The reply should hold every line of the data below, unchanged, and none of the pictures.

- _Data records_

####################

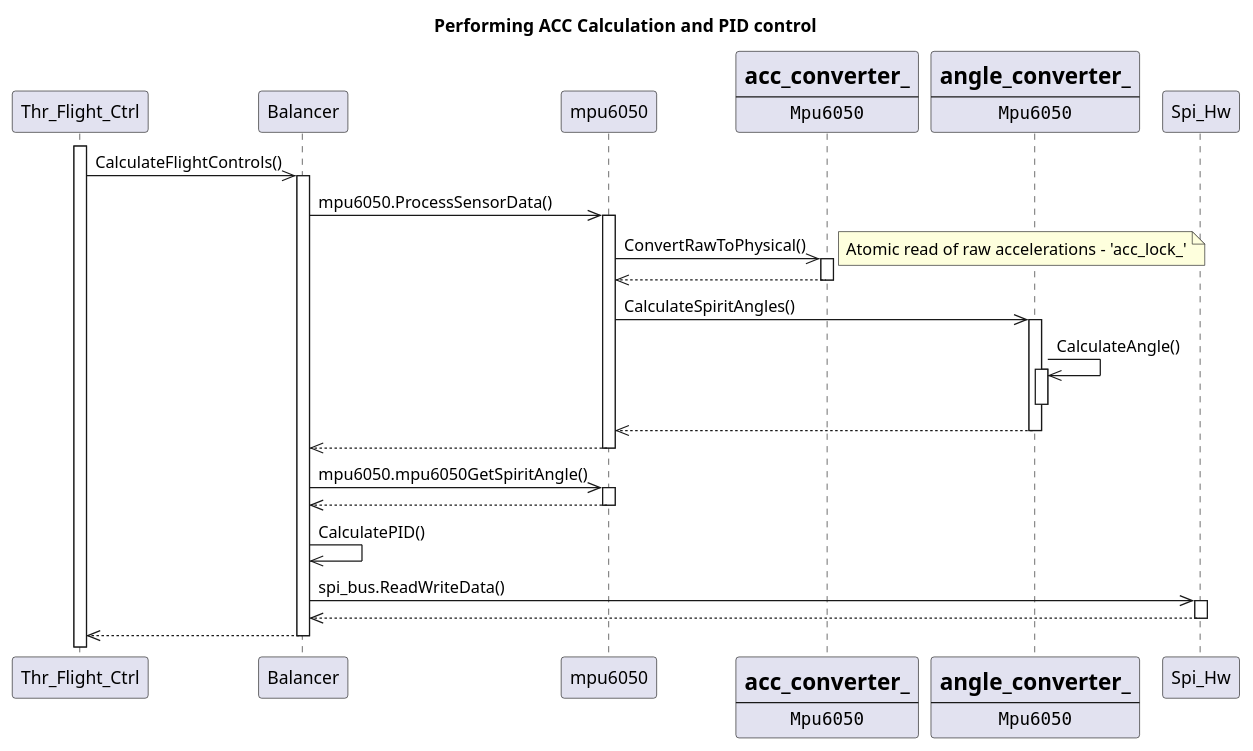
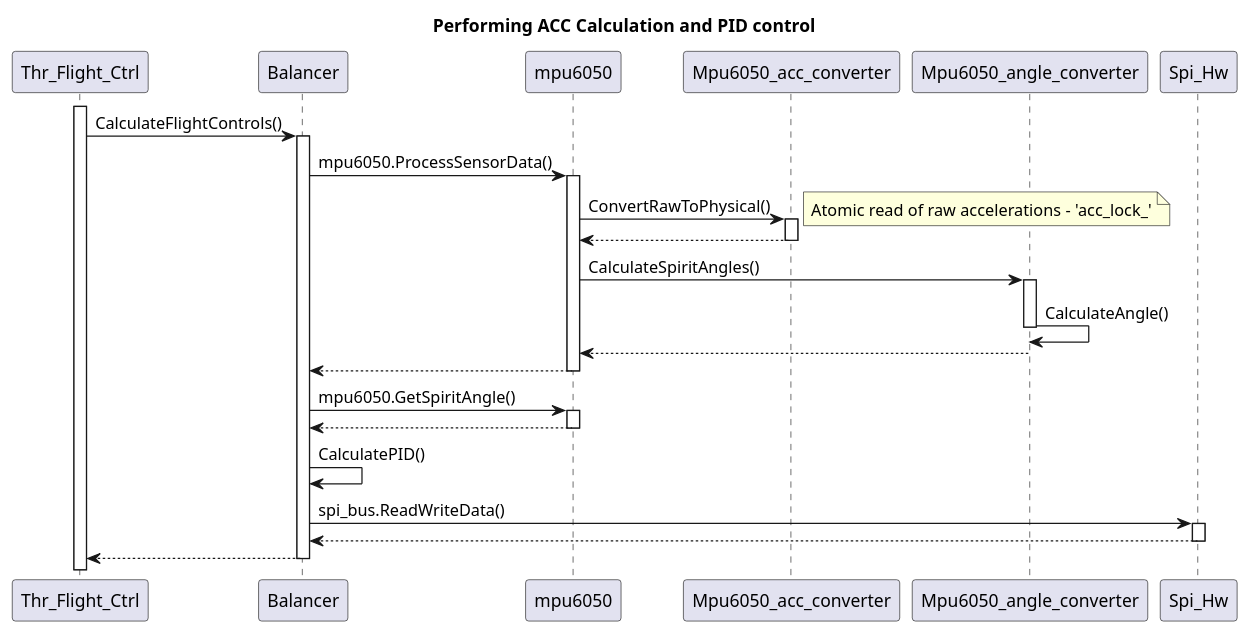
One commit to inpgbburda/FlyMatic changed the third of 3 diagrams in docs/software-design/main_unit-mpu6050.md. Above: the diagram before and after it, drawn with PlantUML. The commit also changed other lines of this file, not shown here.

Commit message:
Simplify a bit the mpu6050 diagrams for stability

````diff
--- a/docs/software-design/main_unit-mpu6050.md
+++ b/docs/software-design/main_unit-mpu6050.md
@@ -116,56 +111,43 @@
 ```puml
 @startuml
 title Performing ACC Calculation and PID control
 
 participant "Thr_Flight_Ctrl"   as Thr_Flight_Ctrl
 participant "Balancer"          as Balancer
 participant "mpu6050"          as mpu6050
-participant Mpu6050_acc_converter [
-    =acc_converter_
-    ----
-    ""Mpu6050""
-]
-participant Mpu6050_angle_converter [
-    =angle_converter_
-    ----
-    ""Mpu6050""
-]
+participant "Mpu6050_acc_converter" as Mpu6050_acc_converter
+participant "Mpu6050_angle_converter" as Mpu6050_angle_converter
 participant "Spi_Hw"           as Spi_Hw
 
 activate Thr_Flight_Ctrl
-Thr_Flight_Ctrl ->> Balancer : CalculateFlightControls()
+Thr_Flight_Ctrl -> Balancer : CalculateFlightControls()
 activate Balancer 
-Balancer ->> mpu6050: mpu6050.ProcessSensorData()
+Balancer -> mpu6050: mpu6050.ProcessSensorData()
 activate mpu6050
-mpu6050  ->> Mpu6050_acc_converter: ConvertRawToPhysical()
+mpu6050  -> Mpu6050_acc_converter: ConvertRawToPhysical()
 note right: Atomic read of raw accelerations - 'acc_lock_'
 activate Mpu6050_acc_converter
-Mpu6050_acc_converter -->> mpu6050
+Mpu6050_acc_converter --> mpu6050
 deactivate Mpu6050_acc_converter
-mpu6050  ->> Mpu6050_angle_converter: CalculateSpiritAngles()
+mpu6050  -> Mpu6050_angle_converter: CalculateSpiritAngles()
 activate Mpu6050_angle_converter
-Mpu6050_angle_converter ->> Mpu6050_angle_converter: CalculateAngle()
-activate Mpu6050_angle_converter
+Mpu6050_angle_converter -> Mpu6050_angle_converter: CalculateAngle()
 deactivate Mpu6050_angle_converter
-Mpu6050_angle_converter -->> mpu6050
+Mpu6050_angle_converter --> mpu6050
 deactivate Mpu6050_angle_converter
-mpu6050 -->> Balancer
+mpu6050 --> Balancer
 deactivate mpu6050
-Balancer ->> mpu6050: mpu6050.mpu6050GetSpiritAngle()
+Balancer -> mpu6050: mpu6050.GetSpiritAngle()
 activate mpu6050
-
-mpu6050 -->> Balancer
+mpu6050 --> Balancer
 deactivate mpu6050
-
-Balancer ->> Balancer: CalculatePID()
-
-Balancer ->> Spi_Hw: spi_bus.ReadWriteData()
+Balancer -> Balancer: CalculatePID()
+Balancer -> Spi_Hw: spi_bus.ReadWriteData()
 activate Spi_Hw
-Spi_Hw -->> Balancer
+Spi_Hw --> Balancer
 deactivate Spi_Hw
-
-Balancer -->> Thr_Flight_Ctrl
+Balancer --> Thr_Flight_Ctrl
 deactivate Balancer
 
 @enduml
 ```
````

####################

- _Answer for this exercise_
One commit to inpgbburda/FlyMatic changed the third of 3 diagrams in docs/software-design/main_unit-mpu6050.md. Above: the diagram before and after it, drawn with PlantUML. The commit also changed other lines of this file, not shown here.

Commit message:
Simplify a bit the mpu6050 diagrams for stability

````diff
--- a/docs/software-design/main_unit-mpu6050.md
+++ b/docs/software-design/main_unit-mpu6050.md
@@ -116,56 +111,43 @@
 ```puml
 @startuml
 title Performing ACC Calculation and PID control
 
 participant "Thr_Flight_Ctrl"   as Thr_Flight_Ctrl
 participant "Balancer"          as Balancer
 participant "mpu6050"          as mpu6050
-participant Mpu6050_acc_converter [
-    =acc_converter_
-    ----
-    ""Mpu6050""
-]
-participant Mpu6050_angle_converter [
-    =angle_converter_
-    ----
-    ""Mpu6050""
-]
+participant "Mpu6050_acc_converter" as Mpu6050_acc_converter
+participant "Mpu6050_angle_converter" as Mpu6050_angle_converter
 participant "Spi_Hw"           as Spi_Hw
 
 activate Thr_Flight_Ctrl
-Thr_Flight_Ctrl ->> Balancer : CalculateFlightControls()
+Thr_Flight_Ctrl -> Balancer : CalculateFlightControls()
 activate Balancer 
-Balancer ->> mpu6050: mpu6050.ProcessSensorData()
+Balancer -> mpu6050: mpu6050.ProcessSensorData()
 activate mpu6050
-mpu6050  ->> Mpu6050_acc_converter: ConvertRawToPhysical()
+mpu6050  -> Mpu6050_acc_converter: ConvertRawToPhysical()
 note right: Atomic read of raw accelerations - 'acc_lock_'
 activate Mpu6050_acc_converter
-Mpu6050_acc_converter -->> mpu6050
+Mpu6050_acc_converter --> mpu6050
 deactivate Mpu6050_acc_converter
-mpu6050  ->> Mpu6050_angle_converter: CalculateSpiritAngles()
+mpu6050  -> Mpu6050_angle_converter: CalculateSpiritAngles()
 activate Mpu6050_angle_converter
-Mpu6050_angle_converter ->> Mpu6050_angle_converter: CalculateAngle()
-activate Mpu6050_angle_converter
+Mpu6050_angle_converter -> Mpu6050_angle_converter: CalculateAngle()
 deactivate Mpu6050_angle_converter
-Mpu6050_angle_converter -->> mpu6050
+Mpu6050_angle_converter --> mpu6050
 deactivate Mpu6050_angle_converter
-mpu6050 -->> Balancer
+mpu6050 --> Balancer
 deactivate mpu6050
-Balancer ->> mpu6050: mpu6050.mpu6050GetSpiritAngle()
+Balancer -> mpu6050: mpu6050.GetSpiritAngle()
 activate mpu6050
-
-mpu6050 -->> Balancer
+mpu6050 --> Balancer
 deactivate mpu6050
-
-Balancer ->> Balancer: CalculatePID()
-
-Balancer ->> Spi_Hw: spi_bus.ReadWriteData()
+Balancer -> Balancer: CalculatePID()
+Balancer -> Spi_Hw: spi_bus.ReadWriteData()
 activate Spi_Hw
-Spi_Hw -->> Balancer
+Spi_Hw --> Balancer
 deactivate Spi_Hw
-
-Balancer -->> Thr_Flight_Ctrl
+Balancer --> Thr_Flight_Ctrl
 deactivate Balancer
 
 @enduml
 ```
````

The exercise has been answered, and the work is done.